[MATERIAL PROVIDED]

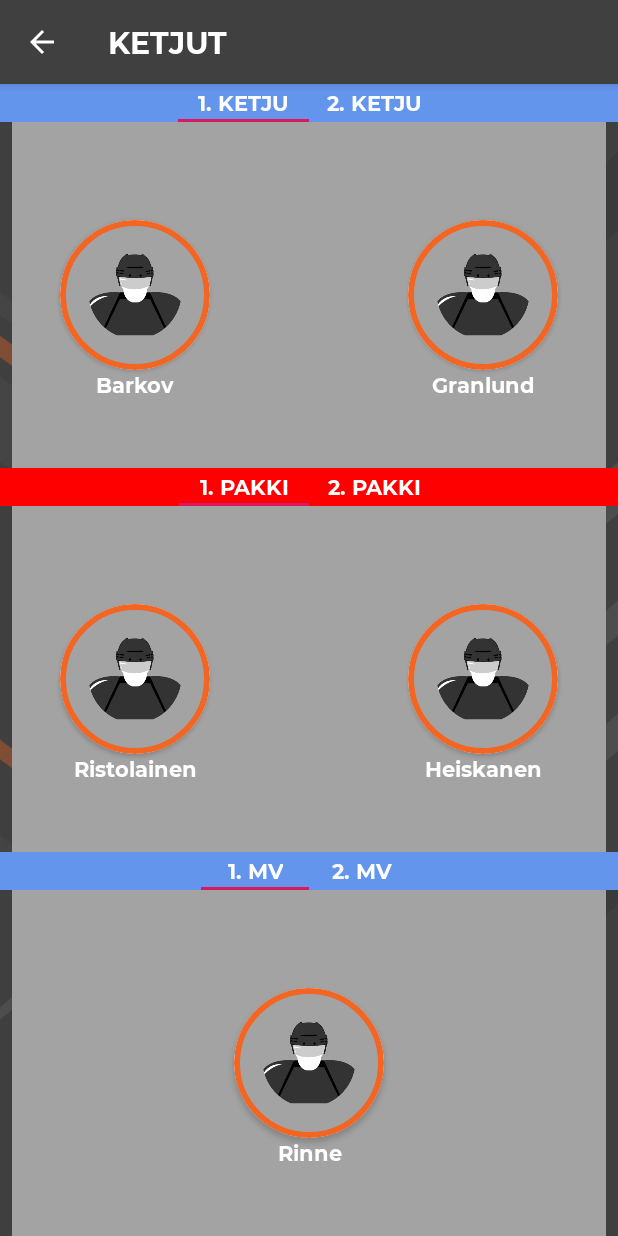
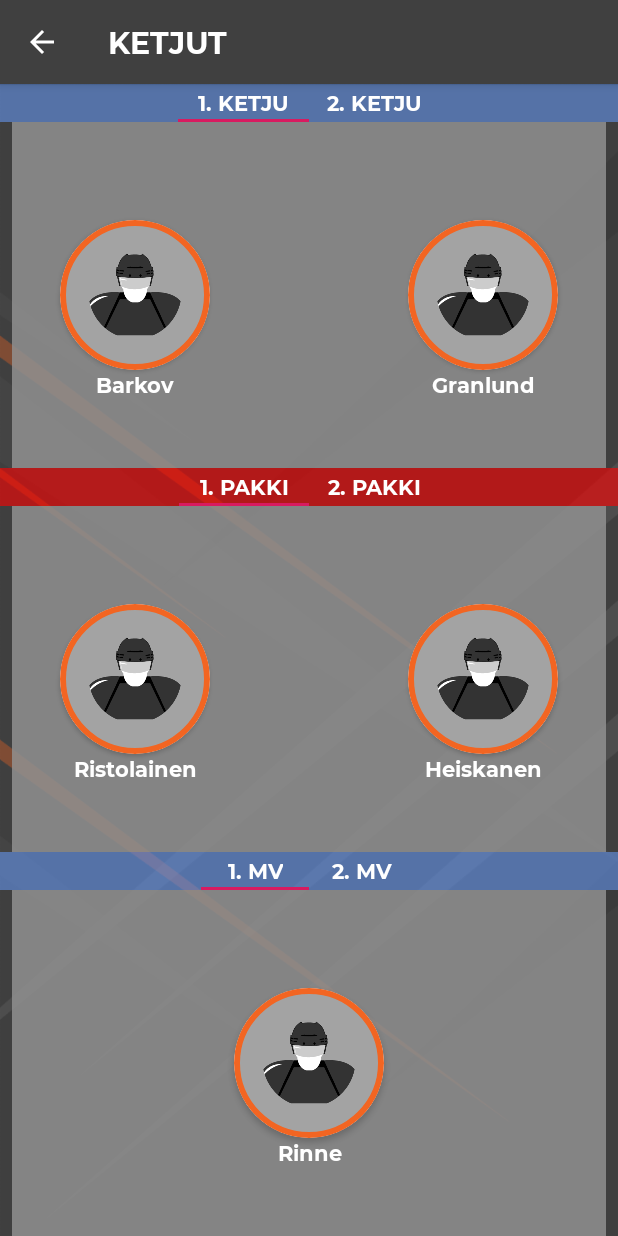
Before and after one commit to toniku/Android-Mobile-Software-Development-Project, an Android app: the LineEditActivity screen opened directly, with no data from a screen before it, on a phone screen of 412 x 824 dp. Run offline under Robolectric (Android 15) with nearby library versions, the phone set to English and light mode, and no system bars.

Commit message:
Update activity_line_edit.xml

```diff
--- a/app/src/main/res/layout/activity_line_edit.xml
+++ b/app/src/main/res/layout/activity_line_edit.xml
@@ -14,7 +14,7 @@
         android:id="@+id/sliding_tabs"
         android:layout_width="match_parent"
         android:layout_height="25dp"
-        android:background="@color/colorBlue"
+        android:background="@color/colorBlueTransparent"
         app:tabTextColor="@color/colorWhite"
         app:tabGravity="center"
         app:tabMode="scrollable" />
@@ -29,13 +29,13 @@
         android:layout_marginEnd="8dp"
         android:layout_marginRight="8dp"
         android:layout_weight="1"
-        android:background="@color/colorWhite" />
+        android:background="@color/colorWhiteTransparent" />
 
     <android.support.design.widget.TabLayout
         android:id="@+id/sliding_tabs2"
         android:layout_width="match_parent"
         android:layout_height="25dp"
-        android:background="@color/colorRed"
+        android:background="@color/colorRedTransparent"
         app:tabGravity="center"
         app:tabTextColor="@color/colorWhite"
         app:tabMode="scrollable" />
@@ -50,13 +50,13 @@
         android:layout_marginEnd="8dp"
         android:layout_marginRight="8dp"
         android:layout_weight="1"
-        android:background="@color/colorWhite" />
+        android:background="@color/colorWhiteTransparent" />
 
     <android.support.design.widget.TabLayout
         android:id="@+id/sliding_tabs3"
         android:layout_width="match_parent"
         android:layout_height="25dp"
-        android:background="@color/colorBlue"
+        android:background="@color/colorBlueTransparent"
         app:tabGravity="center"
         app:tabTextColor="@color/colorWhite"
         app:tabMode="scrollable" />
@@ -71,6 +71,6 @@
         android:layout_marginEnd="8dp"
         android:layout_marginRight="8dp"
         android:layout_weight="1"
-        android:background="@color/colorWhite" />
+        android:background="@color/colorWhiteTransparent" />
 
 </LinearLayout>
```
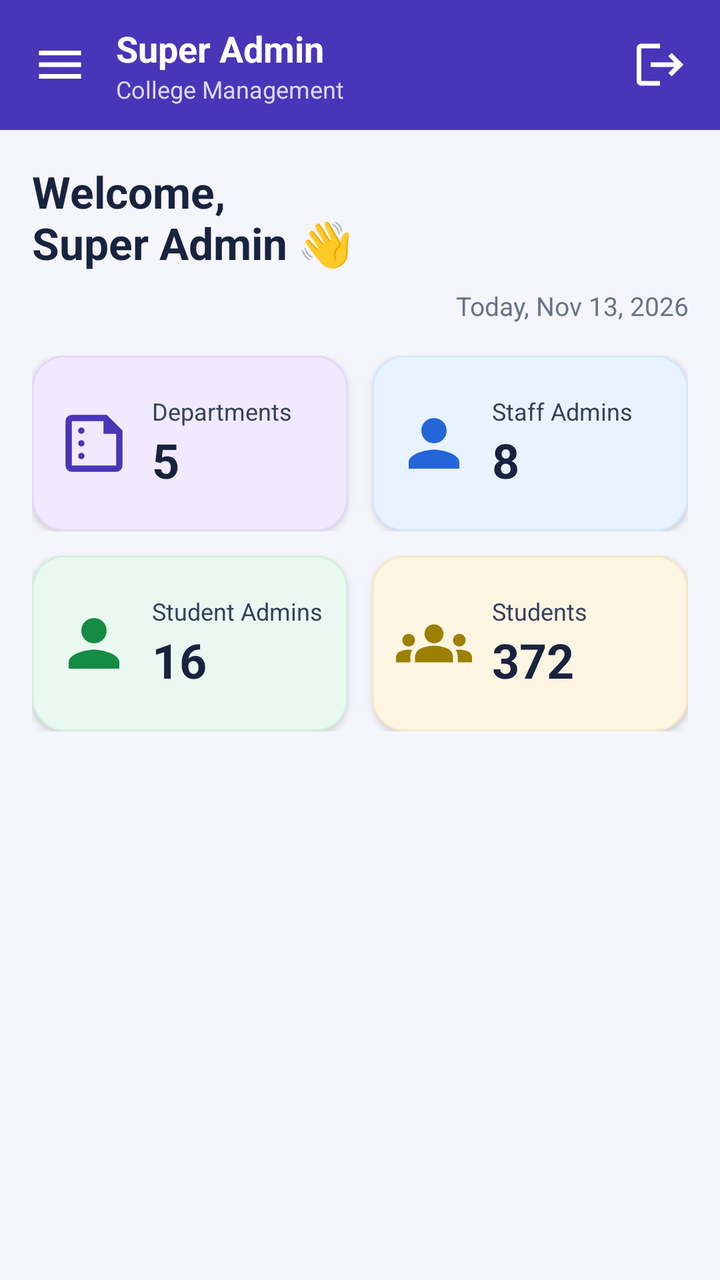
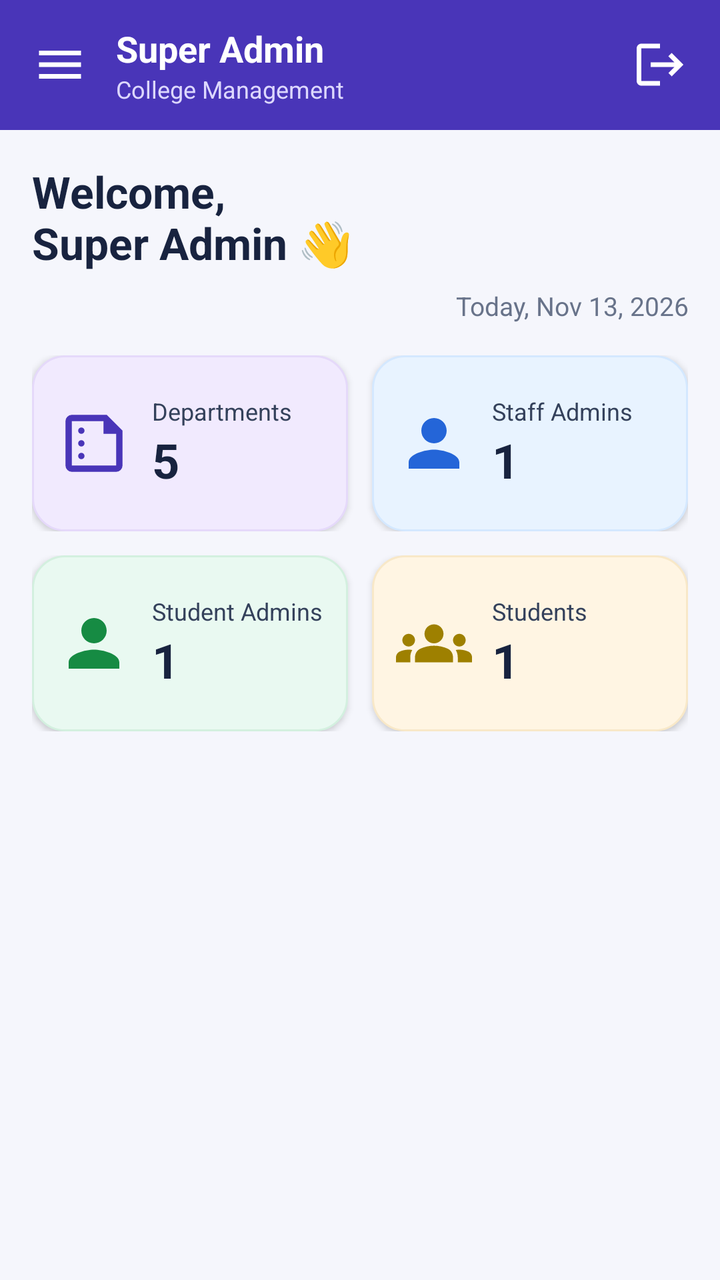

Screens rendered from an Android XML layout before and after an edit, with the pre-edit source and the edit as a unified diff.
<!-- AndroidManifest.xml: application theme Theme.TrackPoint -->
<!-- res/layout/activity_super_admin.xml -->
<?xml version="1.0" encoding="utf-8"?>

<LinearLayout xmlns:android="http://schemas.android.com/apk/res/android"
    xmlns:app="http://schemas.android.com/apk/res-auto"
    android:layout_width="match_parent"
    android:layout_height="match_parent"
    android:orientation="vertical"
    android:background="#4935B8"
    android:fitsSystemWindows="true">

    
    <LinearLayout
        android:layout_width="match_parent"
        android:layout_height="65dp"
        android:orientation="horizontal"
        android:gravity="center_vertical"
        android:paddingStart="16dp"
        android:paddingEnd="16dp"
        android:background="#4935B8">

        <ImageView
            android:id="@+id/btnSuperMenu"
            android:layout_width="28dp"
            android:layout_height="28dp"
            android:src="@drawable/menu_symbol"
            app:tint="@color/white"
            android:clickable="true"
            android:focusable="true"
            android:contentDescription="Menu" />

        <LinearLayout
            android:layout_width="0dp"
            android:layout_height="wrap_content"
            android:layout_weight="1"
            android:orientation="vertical"
            android:paddingStart="14dp">

            <TextView
                android:layout_width="wrap_content"
                android:layout_height="wrap_content"
                android:text="Super Admin"
                android:textColor="@color/white"
                android:textSize="18sp"
                android:textStyle="bold" />

            <TextView
                android:layout_width="wrap_content"
                android:layout_height="wrap_content"
                android:text="College Management"
                android:textColor="#DDD8FF"
                android:textSize="12sp" />
        </LinearLayout>

        <ImageView
            android:id="@+id/btnSuperHeaderLogout"
            android:layout_width="28dp"
            android:layout_height="28dp"
            android:src="@drawable/logout_symbol"
            app:tint="@color/white"
            android:clickable="true"
            android:focusable="true"
            android:contentDescription="Logout" />
    </LinearLayout>

    
    <ScrollView
        android:layout_width="match_parent"
        android:layout_height="0dp"
        android:layout_weight="1"
        android:fillViewport="true"
        android:background="#F5F6FC">

        <LinearLayout
            android:layout_width="match_parent"
            android:layout_height="wrap_content"
            android:orientation="vertical"
            android:padding="16dp">

            <TextView
                android:layout_width="wrap_content"
                android:layout_height="wrap_content"
                android:text="Welcome,\nSuper Admin 👋"
                android:textSize="22sp"
                android:textStyle="bold"
                android:textColor="#18233F" />

            <TextView
                android:id="@+id/txtSuperDashboardDate"
                android:layout_width="match_parent"
                android:layout_height="wrap_content"
                android:text="Today, Nov 13, 2026"
                android:gravity="end"
                android:textSize="13sp"
                android:textColor="#68738A"
                android:layout_marginTop="8dp"
                android:layout_marginBottom="16dp" />

            
            <LinearLayout
                android:layout_width="match_parent"
                android:layout_height="wrap_content"
                android:orientation="horizontal">

                <LinearLayout
                    android:id="@+id/cardSuperDepartments"
                    android:layout_width="0dp"
                    android:layout_height="88dp"
                    android:layout_weight="1"
                    android:layout_marginEnd="6dp"
                    android:orientation="horizontal"
                    android:gravity="center_vertical"
                    android:background="@drawable/card_purple"
                    android:elevation="2dp"
                    android:padding="12dp">

                    <ImageView
                        android:layout_width="38dp"
                        android:layout_height="38dp"
                        android:src="@drawable/reports_symbol"
                        app:tint="#4935B8"
                        android:contentDescription="Departments" />

                    <LinearLayout
                        android:layout_width="wrap_content"
                        android:layout_height="wrap_content"
                        android:orientation="vertical"
                        android:layout_marginStart="10dp">

                        <TextView
                            android:layout_width="wrap_content"
                            android:layout_height="wrap_content"
                            android:text="Departments"
                            android:textColor="#34415B"
                            android:textSize="12sp" />

                        <TextView
                            android:id="@+id/txtCountDepartments"
                            android:layout_width="wrap_content"
                            android:layout_height="wrap_content"
                            android:text="5"
                            android:textSize="24sp"
                            android:textStyle="bold"
                            android:textColor="#18233F" />
                    </LinearLayout>
                </LinearLayout>

                <LinearLayout
                    android:id="@+id/cardSuperStaffAdmins"
                    android:layout_width="0dp"
                    android:layout_height="88dp"
                    android:layout_weight="1"
                    android:layout_marginStart="6dp"
                    android:orientation="horizontal"
                    android:gravity="center_vertical"
                    android:background="@drawable/card_blue"
                    android:elevation="2dp"
                    android:padding="12dp">

                    <ImageView
                        android:layout_width="38dp"
                        android:layout_height="38dp"
                        android:src="@drawable/ic_staff_admins"
                        app:tint="#2465D8"
                        android:contentDescription="Staff Admins" />

                    <LinearLayout
                        android:layout_width="wrap_content"
                        android:layout_height="wrap_content"
                        android:orientation="vertical"
                        android:layout_marginStart="10dp">

                        <TextView
                            android:layout_width="wrap_content"
                            android:layout_height="wrap_content"
                            android:text="Staff Admins"
                            android:textColor="#34415B"
                            android:textSize="12sp" />

                        <TextView
                            android:id="@+id/txtCountStaffAdmins"
                            android:layout_width="wrap_content"
                            android:layout_height="wrap_content"
                            android:text="8"
                            android:textSize="24sp"
                            android:textStyle="bold"
                            android:textColor="#18233F" />
                    </LinearLayout>
                </LinearLayout>
            </LinearLayout>

            
            <LinearLayout
                android:layout_width="match_parent"
                android:layout_height="wrap_content"
                android:orientation="horizontal"
                android:layout_marginTop="12dp">

                <LinearLayout
                    android:id="@+id/cardSuperStudentAdmins"
                    android:layout_width="0dp"
                    android:layout_height="88dp"
                    android:layout_weight="1"
                    android:layout_marginEnd="6dp"
                    android:orientation="horizontal"
                    android:gravity="center_vertical"
                    android:background="@drawable/card_green"
                    android:elevation="2dp"
                    android:padding="12dp">

                    <ImageView
                        android:layout_width="38dp"
                        android:layout_height="38dp"
                        android:src="@drawable/profile_symbol"
                        app:tint="#168B43"
                        android:contentDescription="Student Admins" />

                    <LinearLayout
                        android:layout_width="wrap_content"
                        android:layout_height="wrap_content"
                        android:orientation="vertical"
                        android:layout_marginStart="10dp">

                        <TextView
                            android:layout_width="wrap_content"
                            android:layout_height="wrap_content"
                            android:text="Student Admins"
                            android:textColor="#34415B"
                            android:textSize="12sp" />

                        <TextView
                            android:id="@+id/txtCountStudentAdmins"
                            android:layout_width="wrap_content"
                            android:layout_height="wrap_content"
                            android:text="16"
                            android:textSize="24sp"
                            android:textStyle="bold"
                            android:textColor="#18233F" />
                    </LinearLayout>
                </LinearLayout>

                <LinearLayout
                    android:id="@+id/cardSuperTotalStudents"
                    android:layout_width="0dp"
                    android:layout_height="88dp"
                    android:layout_weight="1"
                    android:layout_marginStart="6dp"
                    android:orientation="horizontal"
                    android:gravity="center_vertical"
                    android:background="@drawable/card_yellow"
                    android:elevation="2dp"
                    android:padding="12dp">

                    <ImageView
                        android:layout_width="38dp"
                        android:layout_height="38dp"
                        android:src="@drawable/ic_staff_students"
                        app:tint="#9E8000"
                        android:contentDescription="Total Students" />

                    <LinearLayout
                        android:layout_width="wrap_content"
                        android:layout_height="wrap_content"
                        android:orientation="vertical"
                        android:layout_marginStart="10dp">

                        <TextView
                            android:layout_width="wrap_content"
                            android:layout_height="wrap_content"
                            android:text="Students"
                            android:textColor="#34415B"
                            android:textSize="12sp" />

                        <TextView
                            android:id="@+id/txtCountTotalStudents"
                            android:layout_width="wrap_content"
                            android:layout_height="wrap_content"
                            android:text="372"
                            android:textSize="24sp"
                            android:textStyle="bold"
                            android:textColor="#18233F" />
                    </LinearLayout>
                </LinearLayout>
            </LinearLayout>

        </LinearLayout>
    </ScrollView>

</LinearLayout>
<!-- resources referenced by this layout -->
<resources>
  <color name="white">#FFFFFFFF</color>
  <!-- drawable card_blue (drawable) -->
  <shape xmlns:android="http://schemas.android.com/apk/res/android">
      <solid android:color="#E8F3FF"/>
      <stroke android:width="1dp" android:color="#D4E8FF"/>
      <corners android:radius="16dp"/>
  </shape>
  <!-- drawable card_green (drawable) -->
  <shape xmlns:android="http://schemas.android.com/apk/res/android">
      <solid android:color="#E9F9F1"/>
      <stroke android:width="1dp" android:color="#D3F0DF"/>
      <corners android:radius="16dp"/>
  </shape>
  <!-- drawable card_purple (drawable) -->
  <shape xmlns:android="http://schemas.android.com/apk/res/android">
      <solid android:color="#F1EAFE"/>
      <stroke android:width="1dp" android:color="#E5D9FA"/>
      <corners android:radius="16dp"/>
  </shape>
  <!-- drawable card_yellow (drawable) -->
  <shape xmlns:android="http://schemas.android.com/apk/res/android">
      <solid android:color="#FFF5E3"/>
      <stroke android:width="1dp" android:color="#F8E8C8"/>
      <corners android:radius="16dp"/>
  </shape>
  <!-- drawable ic_staff_admins (drawable) -->
  <vector xmlns:android="http://schemas.android.com/apk/res/android" android:height="24dp" android:tint="#000000" android:viewportHeight="24" android:viewportWidth="24" android:width="24dp">
        
      <path android:fillColor="@android:color/white" android:pathData="M12,12c2.21,0 4,-1.79 4,-4s-1.79,-4 -4,-4 -4,1.79 -4,4 1.79,4 4,4zM12,14c-2.67,0 -8,1.34 -8,4v2h16v-2c0,-2.66 -5.33,-4 -8,-4z"/>
      
  </vector>
  <!-- drawable logout_symbol (drawable) -->
  <vector xmlns:android="http://schemas.android.com/apk/res/android"
      android:width="24dp"
      android:height="24dp"
      android:viewportWidth="24"
      android:viewportHeight="24"
      android:tint="#000000">
      <path
          android:fillColor="@android:color/white"
          android:pathData="M17,7l-1.41,1.41L18.17,11H8v2h10.17l-2.58,2.58L17,17l5,-5zM4,5h8V3H4c-1.1,0 -2,0.9 -2,2v14c0,1.1 0.9,2 2,2h8v-2H4V5z"/>
  </vector>
  <!-- drawable menu_symbol (drawable) -->
  <vector xmlns:android="http://schemas.android.com/apk/res/android" android:height="24dp" android:tint="#000000" android:viewportHeight="24" android:viewportWidth="24" android:width="24dp">
        
      <path android:fillColor="@android:color/white" android:pathData="M3,18h18v-2L3,16v2zM3,13h18v-2L3,11v2zM3,6v2h18L21,6L3,6z"/>
      
  </vector>
  <!-- drawable profile_symbol (drawable) -->
  <vector xmlns:android="http://schemas.android.com/apk/res/android"
      android:width="24dp"
      android:height="24dp"
      android:viewportWidth="24"
      android:viewportHeight="24"
      android:tint="#000000">
      <path
          android:fillColor="@android:color/white"
          android:pathData="M12,12c2.21,0 4,-1.79 4,-4s-1.79,-4 -4,-4 -4,1.79 -4,4 1.79,4 4,4zM12,14c-2.67,0 -8,1.34 -8,4v2h16v-2c0,-2.66 -5.33,-4 -8,-4z"/>
  </vector>
  <style name="Theme.TrackPoint" parent="Base.Theme.TrackPoint" />
  <style name="Base.Theme.TrackPoint" parent="Theme.Material3.DayNight.NoActionBar">
          
          
      </style>
  <!-- unchanged entries left out for length: 2 -->
</resources>

<!-- the commit's change to res/layout/activity_super_admin.xml (unified diff, before → after) -->
@@ -180,7 +180,7 @@
                             android:id="@+id/txtCountStaffAdmins"
                             android:layout_width="wrap_content"
                             android:layout_height="wrap_content"
-                            android:text="8"
+                            android:text="1"
                             android:textSize="24sp"
                             android:textStyle="bold"
                             android:textColor="#18233F" />
@@ -231,7 +231,7 @@
                             android:id="@+id/txtCountStudentAdmins"
                             android:layout_width="wrap_content"
                             android:layout_height="wrap_content"
-                            android:text="16"
+                            android:text="1"
                             android:textSize="24sp"
                             android:textStyle="bold"
                             android:textColor="#18233F" />
@@ -274,7 +274,7 @@
                             android:id="@+id/txtCountTotalStudents"
                             android:layout_width="wrap_content"
                             android:layout_height="wrap_content"
-                            android:text="372"
+                            android:text="1"
                             android:textSize="24sp"
                             android:textStyle="bold"
                             android:textColor="#18233F" />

[/MATERIAL PROVIDED]

**YOUR INSTRUCTIONS**
Return all lines from the entries that contain the string "contentDescription".

**ANSWER TO THE PROBLEM**
            android:contentDescription="Menu" />
            android:contentDescription="Logout" />
                        android:contentDescription="Departments" />
                        android:contentDescription="Staff Admins" />
                        android:contentDescription="Student Admins" />
                        android:contentDescription="Total Students" />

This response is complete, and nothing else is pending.